(Web document revisions)

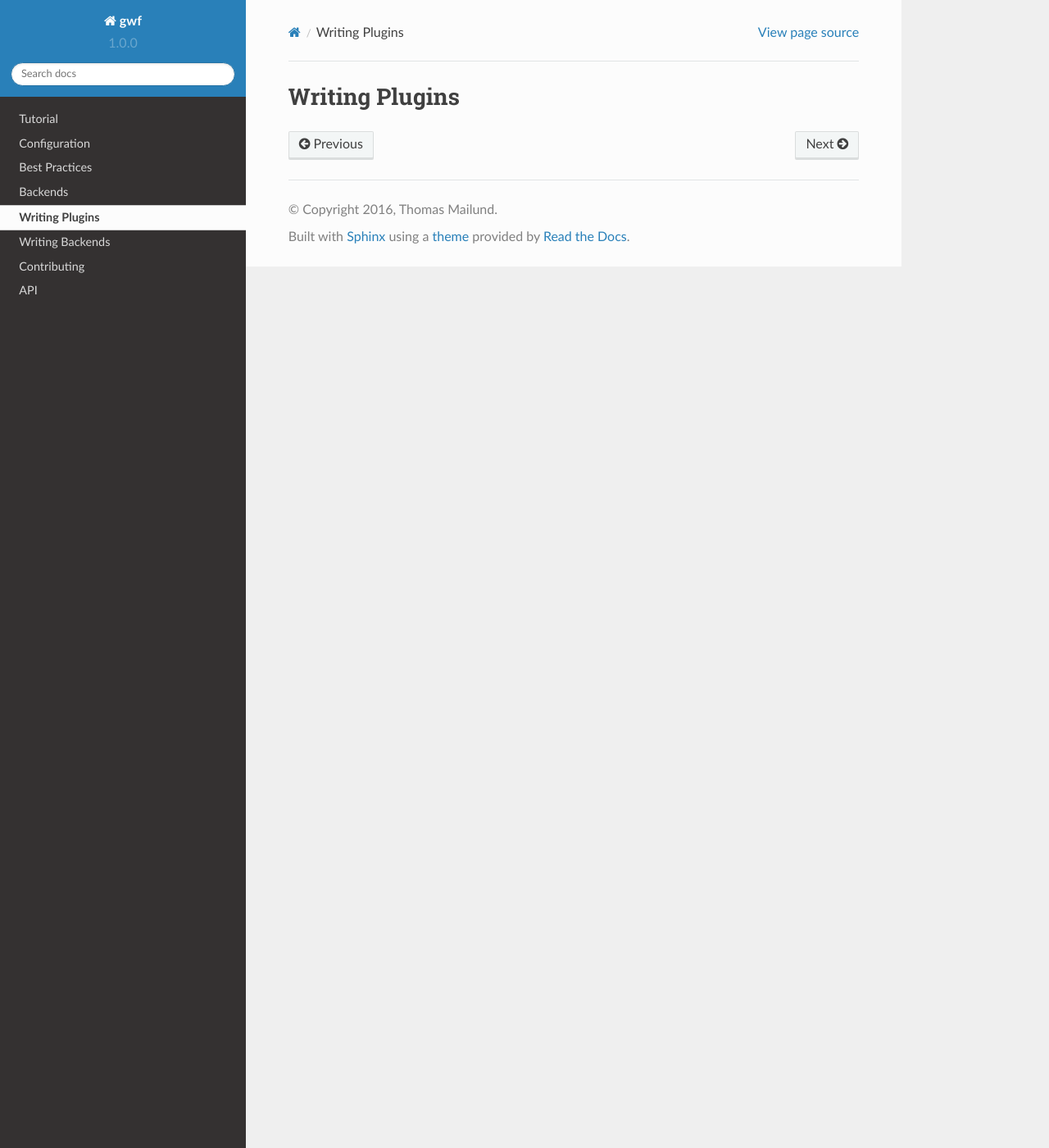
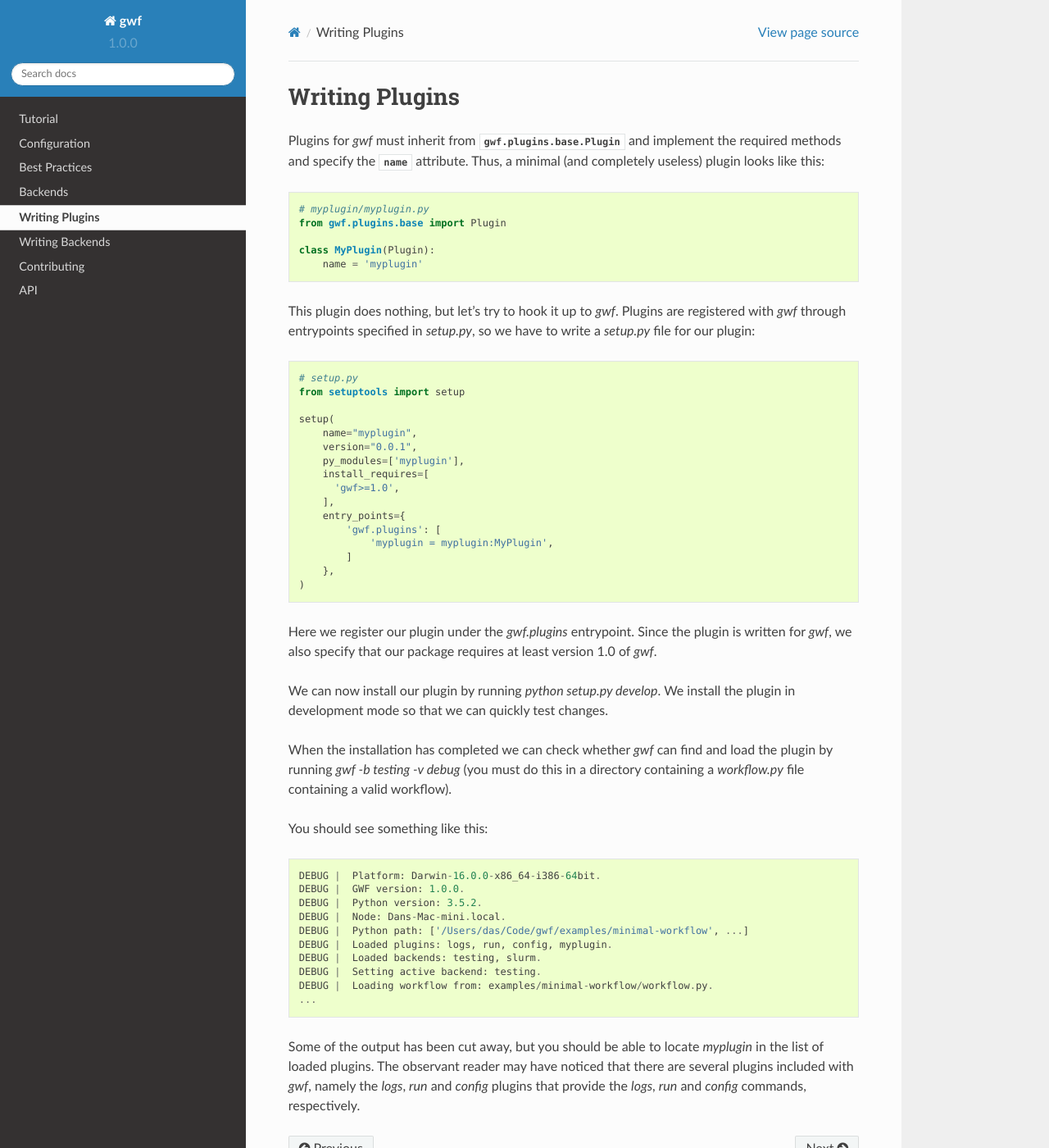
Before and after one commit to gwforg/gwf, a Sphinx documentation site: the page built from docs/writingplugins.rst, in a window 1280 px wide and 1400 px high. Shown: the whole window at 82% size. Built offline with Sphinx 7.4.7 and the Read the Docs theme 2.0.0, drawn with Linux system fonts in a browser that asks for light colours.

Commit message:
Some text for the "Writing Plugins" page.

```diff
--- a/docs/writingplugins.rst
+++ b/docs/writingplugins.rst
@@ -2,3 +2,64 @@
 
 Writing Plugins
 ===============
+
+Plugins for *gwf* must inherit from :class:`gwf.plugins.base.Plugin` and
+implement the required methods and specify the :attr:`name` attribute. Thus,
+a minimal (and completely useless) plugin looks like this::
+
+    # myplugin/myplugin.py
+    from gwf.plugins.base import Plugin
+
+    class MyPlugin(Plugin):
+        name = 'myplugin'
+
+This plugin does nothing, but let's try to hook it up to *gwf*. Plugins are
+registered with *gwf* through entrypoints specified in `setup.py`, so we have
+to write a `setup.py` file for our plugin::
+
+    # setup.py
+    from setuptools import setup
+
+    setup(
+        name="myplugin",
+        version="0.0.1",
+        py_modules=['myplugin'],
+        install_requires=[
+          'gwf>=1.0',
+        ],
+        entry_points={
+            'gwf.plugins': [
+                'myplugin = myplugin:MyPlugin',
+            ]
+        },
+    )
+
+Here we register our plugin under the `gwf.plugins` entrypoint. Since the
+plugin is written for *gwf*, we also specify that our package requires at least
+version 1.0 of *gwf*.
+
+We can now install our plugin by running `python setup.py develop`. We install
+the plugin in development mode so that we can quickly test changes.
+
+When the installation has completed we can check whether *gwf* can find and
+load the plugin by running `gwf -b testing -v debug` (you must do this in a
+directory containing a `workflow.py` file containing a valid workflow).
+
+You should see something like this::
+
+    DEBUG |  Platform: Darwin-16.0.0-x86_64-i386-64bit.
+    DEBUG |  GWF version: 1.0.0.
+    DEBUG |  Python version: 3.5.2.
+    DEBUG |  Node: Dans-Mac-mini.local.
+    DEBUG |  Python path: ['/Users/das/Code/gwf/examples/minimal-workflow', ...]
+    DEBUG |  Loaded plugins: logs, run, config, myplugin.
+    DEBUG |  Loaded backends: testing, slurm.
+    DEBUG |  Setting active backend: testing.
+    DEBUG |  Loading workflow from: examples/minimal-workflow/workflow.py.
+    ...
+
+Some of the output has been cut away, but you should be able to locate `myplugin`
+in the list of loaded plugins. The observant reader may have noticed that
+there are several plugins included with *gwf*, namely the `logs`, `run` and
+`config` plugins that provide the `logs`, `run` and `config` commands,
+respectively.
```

==

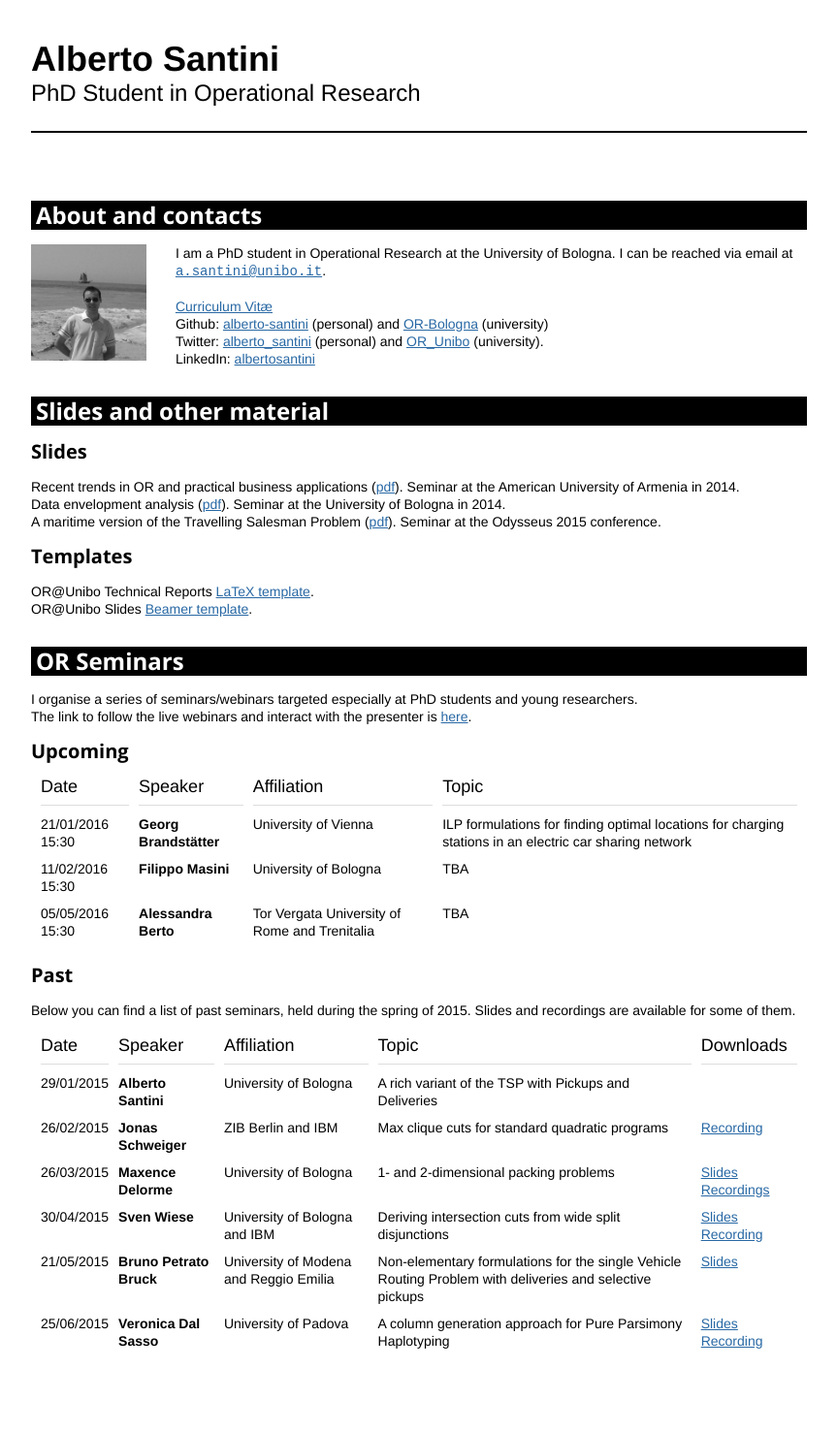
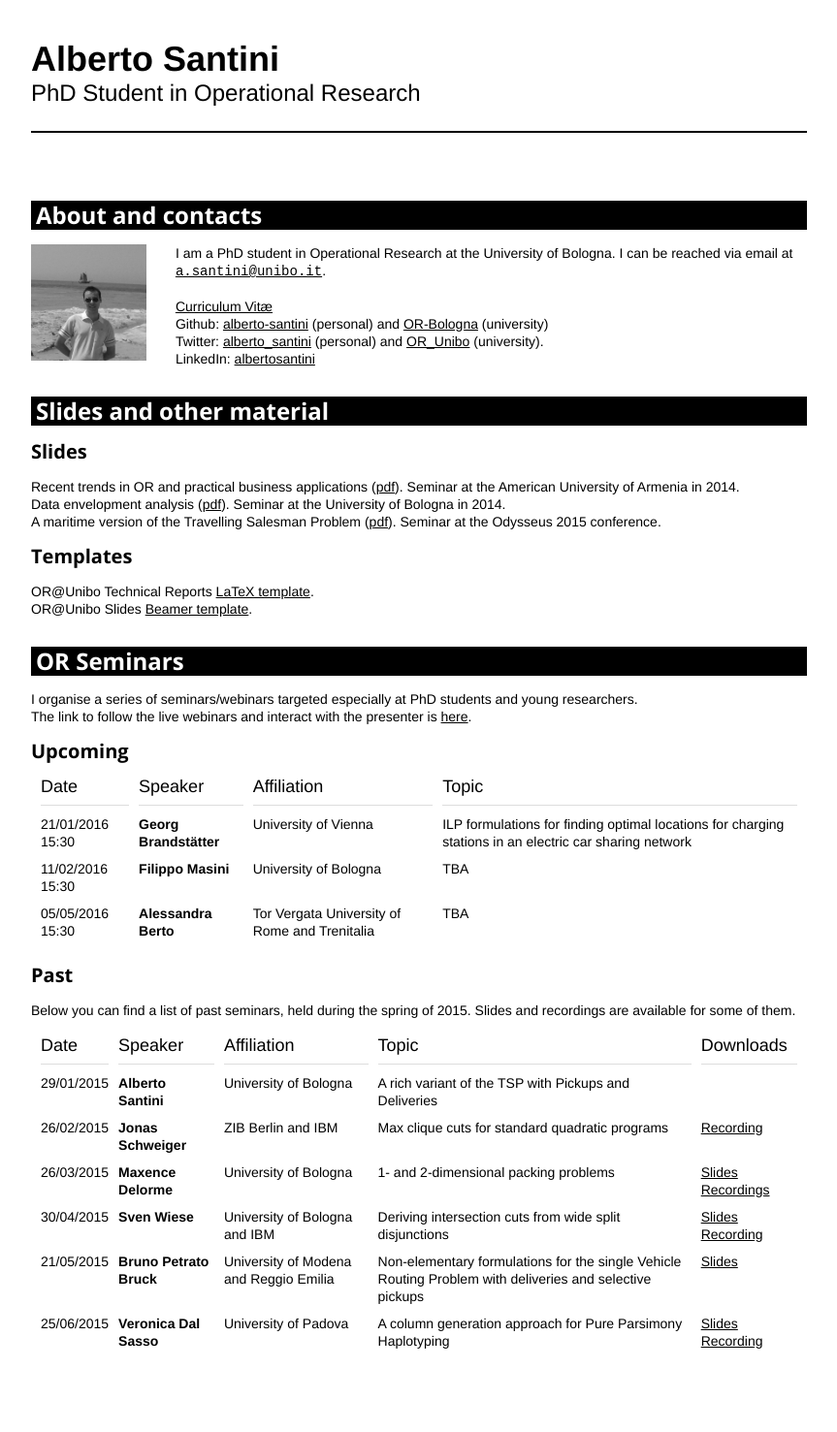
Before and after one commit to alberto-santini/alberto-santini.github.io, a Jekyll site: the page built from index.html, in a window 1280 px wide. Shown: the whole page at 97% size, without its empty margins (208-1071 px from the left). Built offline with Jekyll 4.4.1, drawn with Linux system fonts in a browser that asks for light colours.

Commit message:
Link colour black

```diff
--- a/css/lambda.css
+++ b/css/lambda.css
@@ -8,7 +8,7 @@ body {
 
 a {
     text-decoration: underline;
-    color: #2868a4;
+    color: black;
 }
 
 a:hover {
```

...

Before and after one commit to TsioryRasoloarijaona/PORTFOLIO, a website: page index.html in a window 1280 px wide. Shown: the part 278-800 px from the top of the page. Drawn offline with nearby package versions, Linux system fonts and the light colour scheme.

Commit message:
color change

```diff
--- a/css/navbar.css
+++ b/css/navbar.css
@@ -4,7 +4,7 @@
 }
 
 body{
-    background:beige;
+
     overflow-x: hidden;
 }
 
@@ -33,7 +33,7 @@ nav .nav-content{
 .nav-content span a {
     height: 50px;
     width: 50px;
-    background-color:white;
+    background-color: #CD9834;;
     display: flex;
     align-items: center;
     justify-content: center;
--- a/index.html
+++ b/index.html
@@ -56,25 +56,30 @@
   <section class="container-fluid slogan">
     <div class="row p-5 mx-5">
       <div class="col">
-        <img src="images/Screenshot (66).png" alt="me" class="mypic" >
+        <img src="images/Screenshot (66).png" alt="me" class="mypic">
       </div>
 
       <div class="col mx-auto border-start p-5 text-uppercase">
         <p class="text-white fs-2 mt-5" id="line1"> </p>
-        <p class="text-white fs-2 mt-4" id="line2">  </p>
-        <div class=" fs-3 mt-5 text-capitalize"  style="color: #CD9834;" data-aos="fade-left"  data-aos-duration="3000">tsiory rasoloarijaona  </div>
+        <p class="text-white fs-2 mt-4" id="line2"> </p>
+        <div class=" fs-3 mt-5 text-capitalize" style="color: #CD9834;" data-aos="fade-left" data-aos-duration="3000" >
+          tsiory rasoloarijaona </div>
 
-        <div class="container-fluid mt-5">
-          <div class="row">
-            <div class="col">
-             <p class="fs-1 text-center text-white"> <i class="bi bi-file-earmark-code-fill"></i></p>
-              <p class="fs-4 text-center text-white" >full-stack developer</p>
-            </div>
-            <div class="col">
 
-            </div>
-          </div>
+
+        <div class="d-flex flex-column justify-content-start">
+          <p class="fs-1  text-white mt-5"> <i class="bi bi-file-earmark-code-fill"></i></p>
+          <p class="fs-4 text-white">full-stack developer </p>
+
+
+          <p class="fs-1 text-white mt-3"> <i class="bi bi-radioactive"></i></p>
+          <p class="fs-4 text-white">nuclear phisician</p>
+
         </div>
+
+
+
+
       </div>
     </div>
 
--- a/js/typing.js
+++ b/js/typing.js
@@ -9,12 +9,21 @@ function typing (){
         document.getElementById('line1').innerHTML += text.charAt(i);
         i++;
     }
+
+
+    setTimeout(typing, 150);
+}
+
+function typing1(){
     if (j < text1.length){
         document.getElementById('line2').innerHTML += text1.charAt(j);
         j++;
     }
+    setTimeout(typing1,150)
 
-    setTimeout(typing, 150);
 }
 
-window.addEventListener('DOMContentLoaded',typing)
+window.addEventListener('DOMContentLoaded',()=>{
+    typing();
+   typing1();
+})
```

### [PROBLEM TO WORK ON]
Show all lines from the data that contain "config".

### [EXERCISE SOLUTION]
+    DEBUG |  Loaded plugins: logs, run, config, myplugin.
+`config` plugins that provide the `logs`, `run` and `config` commands,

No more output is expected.